[Exercise material Boundary: Start]
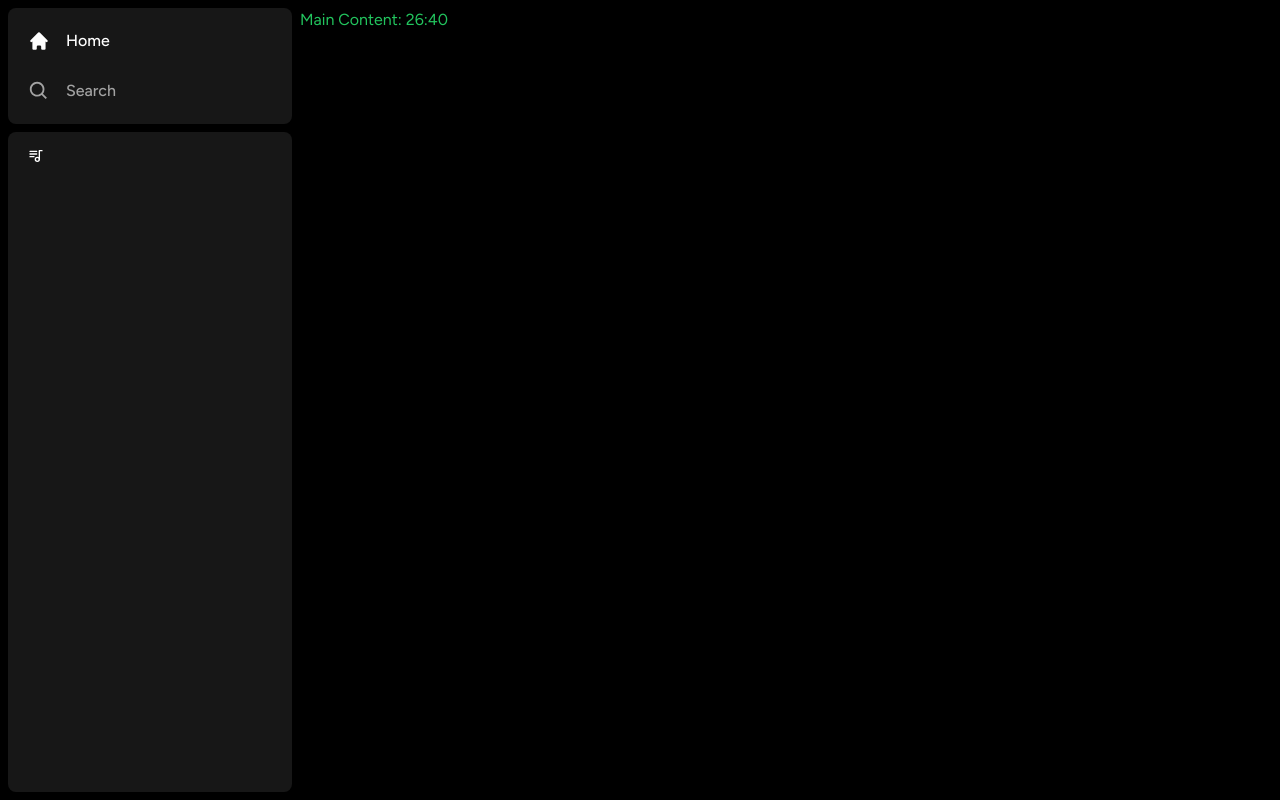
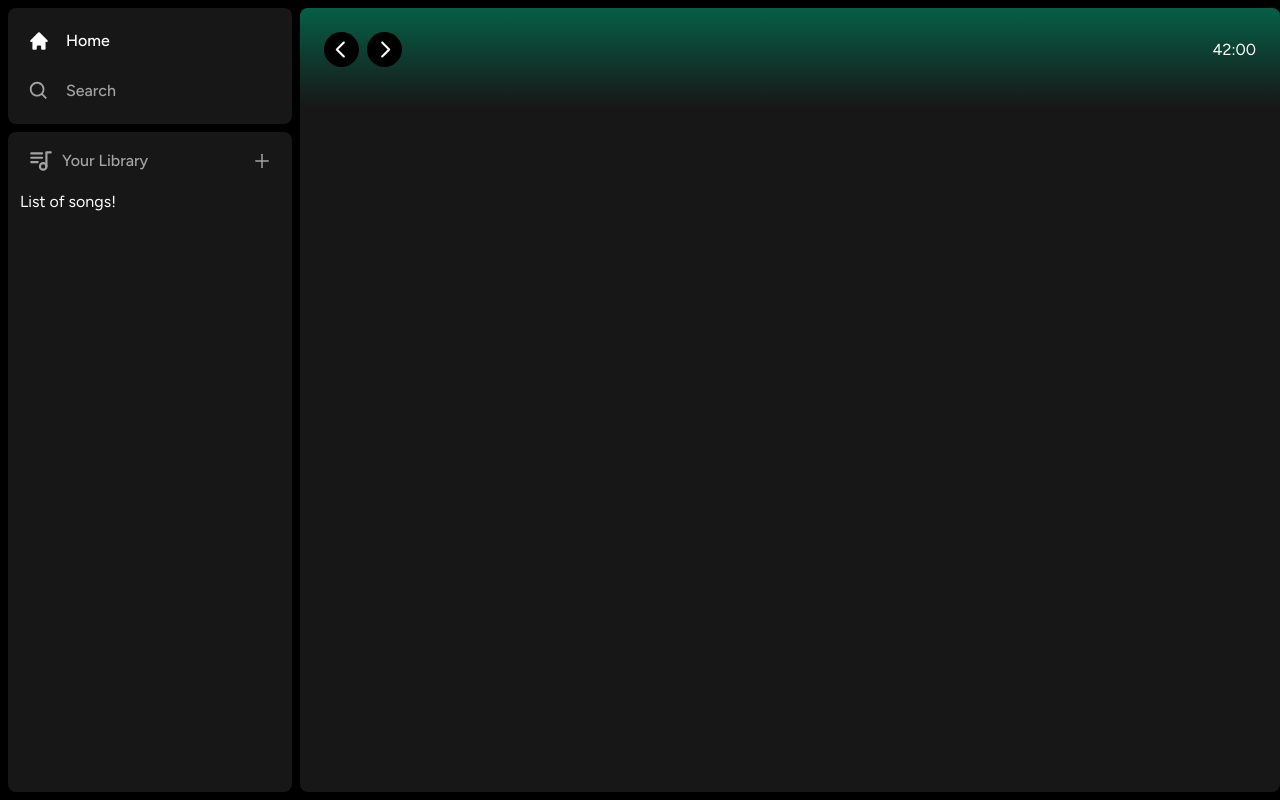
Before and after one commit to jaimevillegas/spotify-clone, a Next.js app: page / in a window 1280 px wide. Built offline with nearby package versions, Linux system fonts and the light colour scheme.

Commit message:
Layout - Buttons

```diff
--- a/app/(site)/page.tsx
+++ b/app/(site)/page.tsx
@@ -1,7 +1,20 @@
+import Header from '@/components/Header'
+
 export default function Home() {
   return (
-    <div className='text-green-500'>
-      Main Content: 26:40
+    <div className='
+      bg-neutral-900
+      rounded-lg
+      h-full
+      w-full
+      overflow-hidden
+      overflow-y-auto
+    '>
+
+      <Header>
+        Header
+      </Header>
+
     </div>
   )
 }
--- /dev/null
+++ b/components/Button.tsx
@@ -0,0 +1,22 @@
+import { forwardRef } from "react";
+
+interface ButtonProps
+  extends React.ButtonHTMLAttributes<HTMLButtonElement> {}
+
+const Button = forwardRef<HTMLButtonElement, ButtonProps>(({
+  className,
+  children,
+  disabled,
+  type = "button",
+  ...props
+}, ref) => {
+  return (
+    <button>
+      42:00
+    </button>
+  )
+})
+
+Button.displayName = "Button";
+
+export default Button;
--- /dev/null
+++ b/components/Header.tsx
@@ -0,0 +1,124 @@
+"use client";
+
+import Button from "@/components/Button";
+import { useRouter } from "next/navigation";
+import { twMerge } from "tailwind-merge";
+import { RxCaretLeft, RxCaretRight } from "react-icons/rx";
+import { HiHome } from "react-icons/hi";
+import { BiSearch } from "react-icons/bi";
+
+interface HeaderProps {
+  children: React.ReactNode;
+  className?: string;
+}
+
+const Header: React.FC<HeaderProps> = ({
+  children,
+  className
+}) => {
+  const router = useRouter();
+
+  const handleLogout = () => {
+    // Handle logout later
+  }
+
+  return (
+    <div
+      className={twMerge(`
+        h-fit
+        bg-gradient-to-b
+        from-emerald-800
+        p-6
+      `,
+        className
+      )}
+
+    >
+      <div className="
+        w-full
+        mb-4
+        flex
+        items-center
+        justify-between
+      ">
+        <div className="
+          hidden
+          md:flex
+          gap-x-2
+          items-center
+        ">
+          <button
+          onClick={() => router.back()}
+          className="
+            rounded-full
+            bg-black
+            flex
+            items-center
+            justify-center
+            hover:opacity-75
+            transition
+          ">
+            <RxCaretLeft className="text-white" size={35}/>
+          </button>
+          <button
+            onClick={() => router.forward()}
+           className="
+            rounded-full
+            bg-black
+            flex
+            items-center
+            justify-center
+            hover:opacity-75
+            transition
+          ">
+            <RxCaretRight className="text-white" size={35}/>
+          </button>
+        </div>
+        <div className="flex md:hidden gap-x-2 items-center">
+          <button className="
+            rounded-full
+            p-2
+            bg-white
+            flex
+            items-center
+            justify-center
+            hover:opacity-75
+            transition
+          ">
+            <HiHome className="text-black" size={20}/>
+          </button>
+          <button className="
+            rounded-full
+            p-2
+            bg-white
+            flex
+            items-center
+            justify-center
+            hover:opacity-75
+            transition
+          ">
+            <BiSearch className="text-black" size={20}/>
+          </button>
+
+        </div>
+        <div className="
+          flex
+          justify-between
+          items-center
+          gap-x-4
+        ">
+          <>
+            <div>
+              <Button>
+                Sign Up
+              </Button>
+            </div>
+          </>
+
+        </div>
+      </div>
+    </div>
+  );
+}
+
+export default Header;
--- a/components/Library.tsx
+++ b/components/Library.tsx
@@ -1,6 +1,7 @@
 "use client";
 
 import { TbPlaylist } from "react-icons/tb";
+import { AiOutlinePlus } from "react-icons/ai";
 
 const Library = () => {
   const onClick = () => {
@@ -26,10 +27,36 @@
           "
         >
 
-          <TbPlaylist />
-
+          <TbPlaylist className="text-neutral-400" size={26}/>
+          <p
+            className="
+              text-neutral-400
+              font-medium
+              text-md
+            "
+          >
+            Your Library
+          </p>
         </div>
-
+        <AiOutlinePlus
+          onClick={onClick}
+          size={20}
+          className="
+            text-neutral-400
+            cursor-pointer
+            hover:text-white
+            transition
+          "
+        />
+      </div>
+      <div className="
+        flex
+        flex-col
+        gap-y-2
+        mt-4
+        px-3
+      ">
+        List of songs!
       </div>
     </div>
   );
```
[Exercise material Boundary: End]
[Exercise material Boundary: Start]
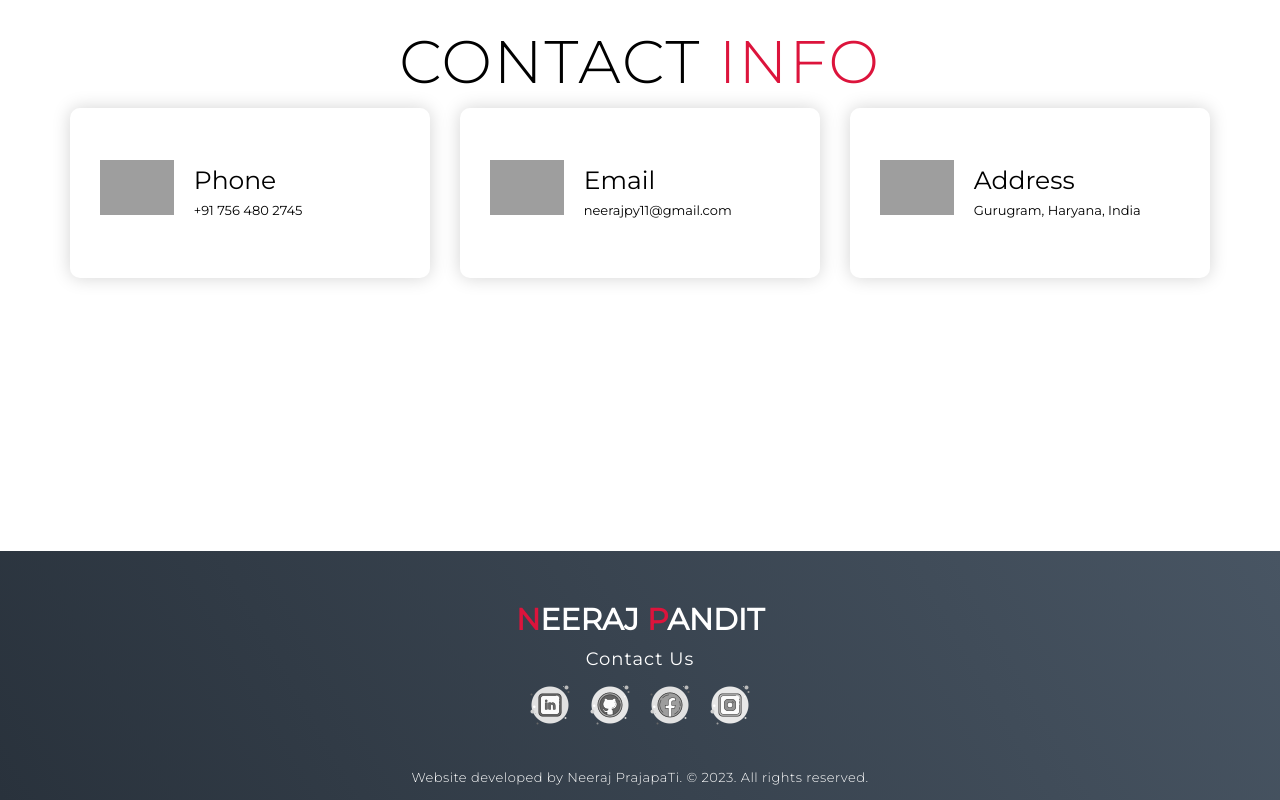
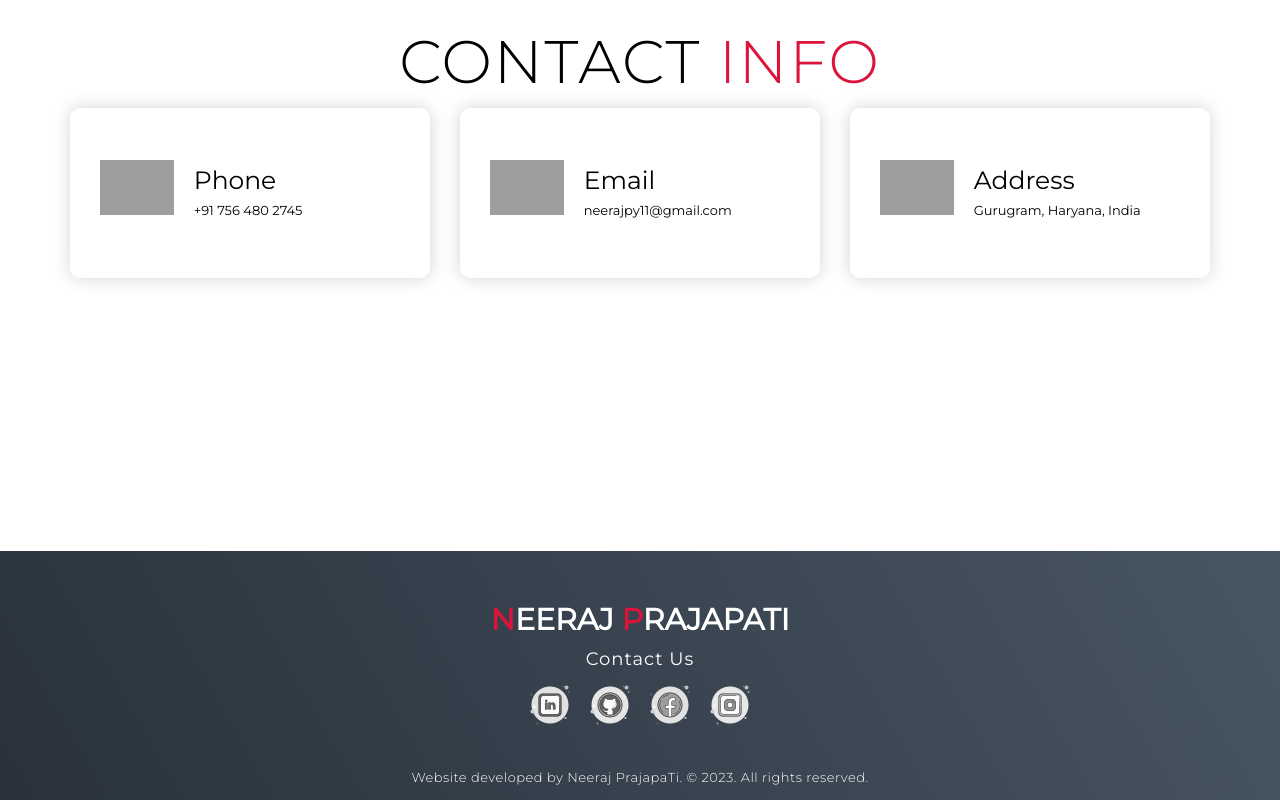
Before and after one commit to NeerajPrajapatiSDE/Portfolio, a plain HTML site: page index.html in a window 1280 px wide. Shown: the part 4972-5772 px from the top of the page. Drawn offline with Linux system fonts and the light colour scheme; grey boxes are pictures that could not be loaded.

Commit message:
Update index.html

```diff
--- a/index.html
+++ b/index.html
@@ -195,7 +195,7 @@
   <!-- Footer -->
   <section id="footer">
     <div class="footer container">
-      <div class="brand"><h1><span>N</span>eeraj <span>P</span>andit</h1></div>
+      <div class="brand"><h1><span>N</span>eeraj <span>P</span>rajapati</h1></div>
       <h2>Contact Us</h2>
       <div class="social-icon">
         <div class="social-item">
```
[Exercise material Boundary: End]
[Exercise material Boundary: Start]
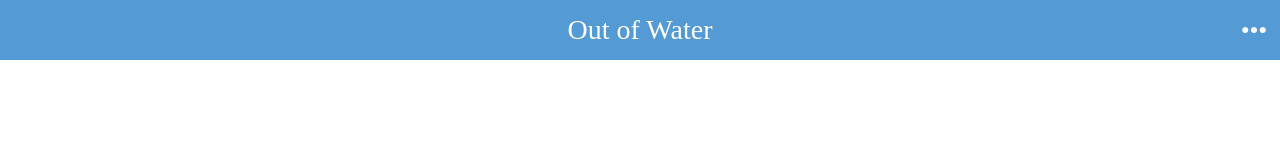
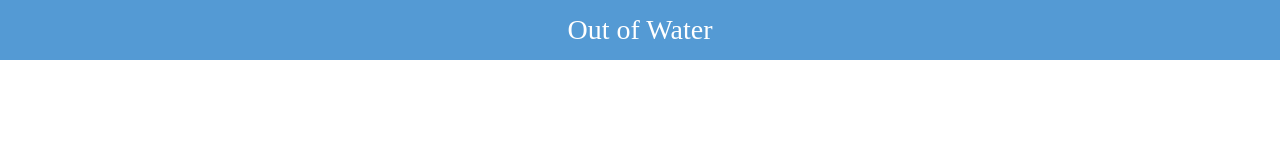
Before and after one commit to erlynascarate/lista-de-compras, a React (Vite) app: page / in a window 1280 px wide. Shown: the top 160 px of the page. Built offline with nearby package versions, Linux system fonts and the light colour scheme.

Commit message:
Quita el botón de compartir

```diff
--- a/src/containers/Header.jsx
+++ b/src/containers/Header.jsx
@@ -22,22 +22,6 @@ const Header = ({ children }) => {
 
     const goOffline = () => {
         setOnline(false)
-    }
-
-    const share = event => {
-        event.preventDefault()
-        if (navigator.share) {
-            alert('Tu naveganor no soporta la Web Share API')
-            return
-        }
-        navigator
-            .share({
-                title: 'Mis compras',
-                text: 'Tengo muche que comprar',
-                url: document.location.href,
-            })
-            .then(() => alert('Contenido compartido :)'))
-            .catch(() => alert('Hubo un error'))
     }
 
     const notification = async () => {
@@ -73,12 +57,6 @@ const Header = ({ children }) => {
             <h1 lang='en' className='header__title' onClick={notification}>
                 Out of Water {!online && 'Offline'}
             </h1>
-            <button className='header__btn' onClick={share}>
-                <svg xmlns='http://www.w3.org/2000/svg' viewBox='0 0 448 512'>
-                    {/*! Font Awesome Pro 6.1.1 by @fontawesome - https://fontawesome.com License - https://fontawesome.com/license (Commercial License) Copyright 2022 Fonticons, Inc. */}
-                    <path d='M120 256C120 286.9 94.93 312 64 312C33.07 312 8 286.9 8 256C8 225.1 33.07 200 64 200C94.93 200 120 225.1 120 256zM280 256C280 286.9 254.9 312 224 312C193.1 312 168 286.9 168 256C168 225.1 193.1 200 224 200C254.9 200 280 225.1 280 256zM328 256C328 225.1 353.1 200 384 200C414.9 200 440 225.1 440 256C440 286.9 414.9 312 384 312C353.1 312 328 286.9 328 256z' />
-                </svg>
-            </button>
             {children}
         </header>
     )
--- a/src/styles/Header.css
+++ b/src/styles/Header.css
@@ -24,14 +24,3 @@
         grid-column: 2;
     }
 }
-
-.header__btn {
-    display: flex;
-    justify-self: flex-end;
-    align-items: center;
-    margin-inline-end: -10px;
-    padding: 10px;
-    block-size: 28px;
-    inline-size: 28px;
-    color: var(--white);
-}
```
[Exercise material Boundary: End]
**What to do**
Look through the data and show every line containing "const".

**Written answer**
+const Button = forwardRef<HTMLButtonElement, ButtonProps>(({
+const Header: React.FC<HeaderProps> = ({
+  const router = useRouter();
+  const handleLogout = () => {
 const Library = () => {
   const onClick = () => {
@@ -22,22 +22,6 @@ const Header = ({ children }) => {
     const goOffline = () => {
-    const share = event => {
     const notification = async () => {
@@ -73,12 +57,6 @@ const Header = ({ children }) => {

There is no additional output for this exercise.